Next time you reach a signalized intersection, while you are waiting for the beg button to supply you with permission to cross, check out the base of the pole holding up that signal. The pole looks like it is attached to the ground, but if you look closely, you will see that it’s not. At least not directly.
The pole will have a series of bolts—they are shear pins—that attach it to the base buried in the ground. Those bolts are designed to give way, to shear off, if the pole is struck with enough force. This is done because cars leave the street surface with such frequency, and with such violent force, that many drivers were being injured and killed hitting poles that did not yield.
Ponder this the next time you are standing at the signal, waiting to cross. The next time you are standing in space that licensed professionals have recognized is so dangerous that the extra effort and expense to absorb that violent force is justified. To protect those in vehicles. To save the lives of those that drive their cars off of the street surface. The street surface you are standing next to.
Standing right where those out-of-control vehicles are expected to go.
It is worth contrasting this with the way median barriers are used on highways. On a highway, vehicles are traveling with great kinetic force in opposite directions. Sometimes they are separated by paint and sometimes by a ditch, but increasingly transportation professionals find it beneficial to install some type of barrier between the lanes of travel.

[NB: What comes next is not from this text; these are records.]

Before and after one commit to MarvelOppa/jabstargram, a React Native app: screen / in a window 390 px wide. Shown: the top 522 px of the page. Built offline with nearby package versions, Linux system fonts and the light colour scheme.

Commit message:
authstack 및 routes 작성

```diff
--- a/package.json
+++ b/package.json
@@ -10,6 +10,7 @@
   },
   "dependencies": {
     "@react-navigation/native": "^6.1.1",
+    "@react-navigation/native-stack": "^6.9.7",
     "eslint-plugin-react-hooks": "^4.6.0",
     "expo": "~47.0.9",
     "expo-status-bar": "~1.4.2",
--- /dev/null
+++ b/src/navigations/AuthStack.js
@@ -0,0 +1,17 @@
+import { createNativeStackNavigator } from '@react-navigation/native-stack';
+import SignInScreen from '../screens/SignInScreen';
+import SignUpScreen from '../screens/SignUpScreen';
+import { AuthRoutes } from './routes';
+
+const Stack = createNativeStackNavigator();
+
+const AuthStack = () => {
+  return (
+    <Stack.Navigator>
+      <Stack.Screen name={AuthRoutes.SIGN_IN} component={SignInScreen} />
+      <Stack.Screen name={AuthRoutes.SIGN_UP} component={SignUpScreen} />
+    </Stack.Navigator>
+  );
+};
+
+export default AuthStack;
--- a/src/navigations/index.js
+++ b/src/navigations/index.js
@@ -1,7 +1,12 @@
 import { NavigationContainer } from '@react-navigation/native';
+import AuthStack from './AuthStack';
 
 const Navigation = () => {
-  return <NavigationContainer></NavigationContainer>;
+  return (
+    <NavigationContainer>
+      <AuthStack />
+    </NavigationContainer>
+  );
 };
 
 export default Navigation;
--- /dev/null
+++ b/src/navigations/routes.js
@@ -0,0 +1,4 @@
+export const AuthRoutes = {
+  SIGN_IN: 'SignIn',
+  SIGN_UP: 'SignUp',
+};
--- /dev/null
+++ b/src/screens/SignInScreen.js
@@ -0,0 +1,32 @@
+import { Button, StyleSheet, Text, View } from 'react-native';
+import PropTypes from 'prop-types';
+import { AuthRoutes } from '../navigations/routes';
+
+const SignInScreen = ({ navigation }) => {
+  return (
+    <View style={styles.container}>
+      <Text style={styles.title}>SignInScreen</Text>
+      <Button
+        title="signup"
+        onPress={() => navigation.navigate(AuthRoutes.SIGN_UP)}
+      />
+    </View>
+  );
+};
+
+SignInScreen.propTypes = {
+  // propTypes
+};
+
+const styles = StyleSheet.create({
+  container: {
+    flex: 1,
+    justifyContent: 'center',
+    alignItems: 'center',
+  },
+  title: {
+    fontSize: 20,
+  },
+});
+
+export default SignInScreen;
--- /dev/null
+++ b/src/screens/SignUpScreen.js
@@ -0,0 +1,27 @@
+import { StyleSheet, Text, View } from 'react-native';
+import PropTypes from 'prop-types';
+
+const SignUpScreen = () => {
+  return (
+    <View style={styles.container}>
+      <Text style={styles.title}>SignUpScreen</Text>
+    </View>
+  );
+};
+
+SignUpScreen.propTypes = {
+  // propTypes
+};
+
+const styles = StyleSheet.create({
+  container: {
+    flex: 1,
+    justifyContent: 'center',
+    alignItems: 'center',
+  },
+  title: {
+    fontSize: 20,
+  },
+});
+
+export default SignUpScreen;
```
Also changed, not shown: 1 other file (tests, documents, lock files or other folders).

It might be a metal fence. It might be a concrete wall. Great care has been taken to test the ability of these barriers to resist the force of a colliding vehicle.
This seems very logical. And prudent. A vehicle leaving the roadway has the potential to cause traumatic injury to anyone in a vehicle in an opposing lane. It is better to stop that projectile from inflicting such damage, despite the violence this will do to the driver of the errant vehicle.

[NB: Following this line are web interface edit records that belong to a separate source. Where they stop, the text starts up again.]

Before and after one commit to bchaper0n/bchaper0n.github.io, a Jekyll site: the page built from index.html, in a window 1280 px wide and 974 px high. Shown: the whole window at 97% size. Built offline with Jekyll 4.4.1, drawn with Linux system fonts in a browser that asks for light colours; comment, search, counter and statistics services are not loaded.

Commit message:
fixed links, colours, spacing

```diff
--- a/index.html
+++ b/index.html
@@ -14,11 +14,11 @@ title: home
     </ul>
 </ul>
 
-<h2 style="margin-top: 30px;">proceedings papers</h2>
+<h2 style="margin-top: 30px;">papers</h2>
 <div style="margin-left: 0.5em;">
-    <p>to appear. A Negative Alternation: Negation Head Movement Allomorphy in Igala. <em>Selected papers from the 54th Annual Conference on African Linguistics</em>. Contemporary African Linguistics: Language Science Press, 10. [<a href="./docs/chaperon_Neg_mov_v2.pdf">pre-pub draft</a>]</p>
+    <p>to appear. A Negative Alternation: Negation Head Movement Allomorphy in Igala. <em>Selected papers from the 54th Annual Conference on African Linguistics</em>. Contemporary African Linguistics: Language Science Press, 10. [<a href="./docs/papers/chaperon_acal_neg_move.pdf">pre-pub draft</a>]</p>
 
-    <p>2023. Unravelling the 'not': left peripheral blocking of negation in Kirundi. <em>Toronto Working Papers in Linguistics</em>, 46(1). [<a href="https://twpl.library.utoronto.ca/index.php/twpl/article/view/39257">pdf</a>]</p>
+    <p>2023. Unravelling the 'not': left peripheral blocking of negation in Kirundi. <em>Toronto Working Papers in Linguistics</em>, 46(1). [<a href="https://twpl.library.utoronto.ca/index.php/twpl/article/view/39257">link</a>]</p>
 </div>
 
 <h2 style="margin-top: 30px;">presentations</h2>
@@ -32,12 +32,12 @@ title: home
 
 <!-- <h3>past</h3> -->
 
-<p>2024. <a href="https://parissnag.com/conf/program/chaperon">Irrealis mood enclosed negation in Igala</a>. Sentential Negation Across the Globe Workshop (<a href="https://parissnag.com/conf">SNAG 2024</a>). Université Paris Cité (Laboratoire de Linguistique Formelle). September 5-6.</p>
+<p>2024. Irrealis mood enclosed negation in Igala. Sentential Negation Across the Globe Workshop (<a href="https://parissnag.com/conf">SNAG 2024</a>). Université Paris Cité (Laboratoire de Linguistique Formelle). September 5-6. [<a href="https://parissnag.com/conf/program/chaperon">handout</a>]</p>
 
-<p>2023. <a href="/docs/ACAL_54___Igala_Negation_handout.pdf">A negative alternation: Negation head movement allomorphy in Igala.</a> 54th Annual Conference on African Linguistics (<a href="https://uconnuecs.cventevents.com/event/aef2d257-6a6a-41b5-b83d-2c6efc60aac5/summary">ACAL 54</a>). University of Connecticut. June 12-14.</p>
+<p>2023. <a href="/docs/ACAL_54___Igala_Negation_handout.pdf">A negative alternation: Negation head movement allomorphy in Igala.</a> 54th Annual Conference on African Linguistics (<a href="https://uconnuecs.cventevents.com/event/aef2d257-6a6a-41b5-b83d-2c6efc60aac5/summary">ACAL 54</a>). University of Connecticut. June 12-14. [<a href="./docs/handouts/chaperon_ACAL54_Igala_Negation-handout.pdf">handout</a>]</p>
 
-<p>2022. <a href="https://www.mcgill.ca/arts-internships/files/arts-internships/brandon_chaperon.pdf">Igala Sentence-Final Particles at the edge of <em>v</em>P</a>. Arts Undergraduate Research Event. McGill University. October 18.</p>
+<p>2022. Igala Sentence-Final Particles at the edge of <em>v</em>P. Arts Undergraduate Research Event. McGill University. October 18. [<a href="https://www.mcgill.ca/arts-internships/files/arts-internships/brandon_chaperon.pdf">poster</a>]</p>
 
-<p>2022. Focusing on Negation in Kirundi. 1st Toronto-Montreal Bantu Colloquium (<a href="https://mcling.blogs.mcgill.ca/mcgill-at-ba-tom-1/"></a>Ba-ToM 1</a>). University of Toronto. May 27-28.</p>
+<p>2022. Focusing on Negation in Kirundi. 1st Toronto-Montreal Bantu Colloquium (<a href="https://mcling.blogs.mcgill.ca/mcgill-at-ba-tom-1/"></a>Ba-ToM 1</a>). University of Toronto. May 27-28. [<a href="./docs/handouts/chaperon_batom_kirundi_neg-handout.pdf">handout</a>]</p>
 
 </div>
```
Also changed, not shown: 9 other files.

Construction workers doing maintenance on a roadway rightly demand concrete barriers between them and the traffic flowing next to them. Those who design maintenance projects acquiesce to that demand, not just because they want the construction to proceed but because they understand that it is really dangerous to have humans standing near traffic flowing even at moderate speeds.

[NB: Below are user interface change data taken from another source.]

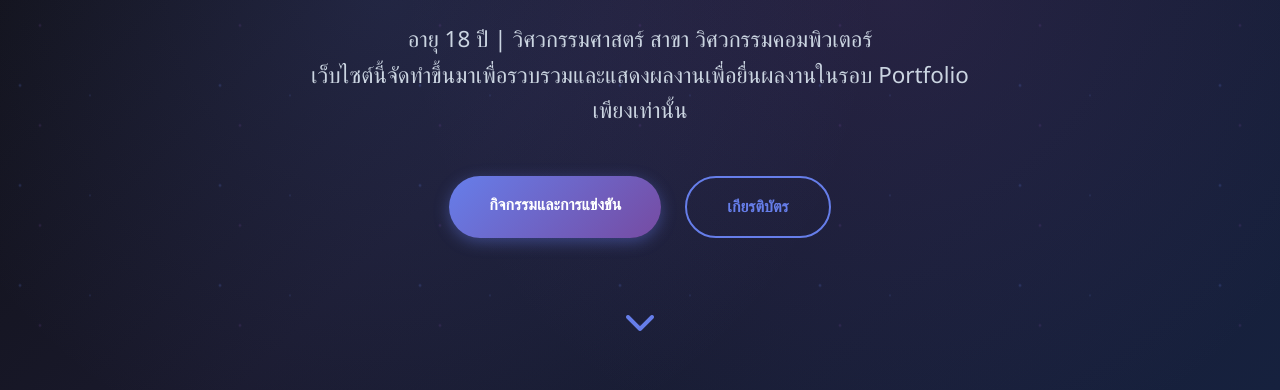
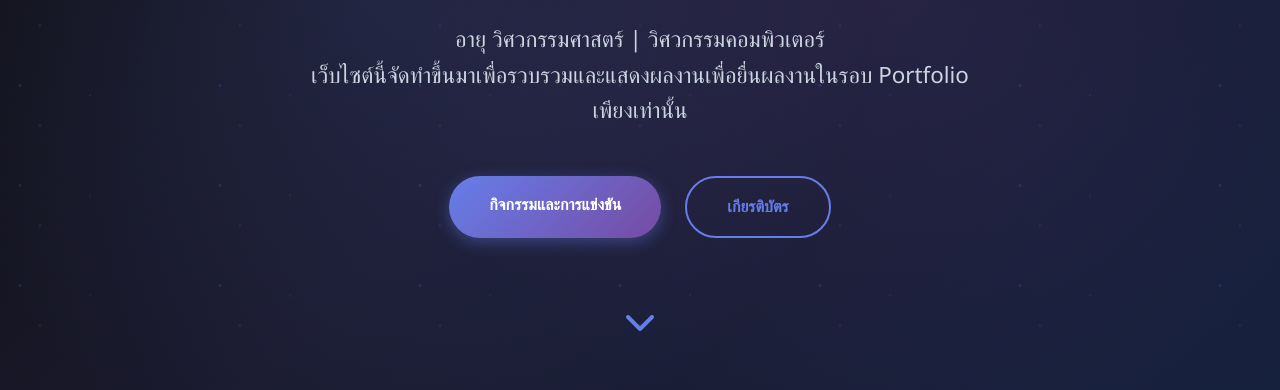
Before and after one commit to Pleum0715/pot, a plain HTML site: page index.html in a window 1280 px wide. Shown: the part 410-800 px from the top of the page. Drawn offline with Linux system fonts and the light colour scheme.

Commit message:
Update index.html

```diff
--- a/index.html
+++ b/index.html
@@ -245,7 +245,7 @@
             <p class="hero-greeting">สวัสดีครับ กระผมนาย..</p>
             <h1 class="hero-title">ธนวัฒน์ อุณาวงค์</h1>
             <p class="hero-occupation">โรงเรียนเลิงนกทา</p>
-            <p class="hero-subtitle">อายุ 18 ปี | วิศวกรรมศาสตร์ สาขา วิศวกรรมคอมพิวเตอร์<br>
+            <p class="hero-subtitle">อายุ วิศวกรรมศาสตร์ | วิศวกรรมคอมพิวเตอร์<br>
            เว็บไซต์นี้จัดทำขึ้นมาเพื่อรวบรวมและแสดงผลงานเพื่อยื่นผลงานในรอบ Portfolio เพียงเท่านั้น</p>
             <div class="hero-buttons">
                 <a href="#portfolio" class="btn btn-primary">กิจกรรมและการแข่งขัน</a>
```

The concrete barriers do not have a breakaway design. There are no shear pins to absorb the kinetic energy of an errant vehicle. A driver who loses control in a construction zone is going to feel the brutal consequences of that mistake. The construction worker will not.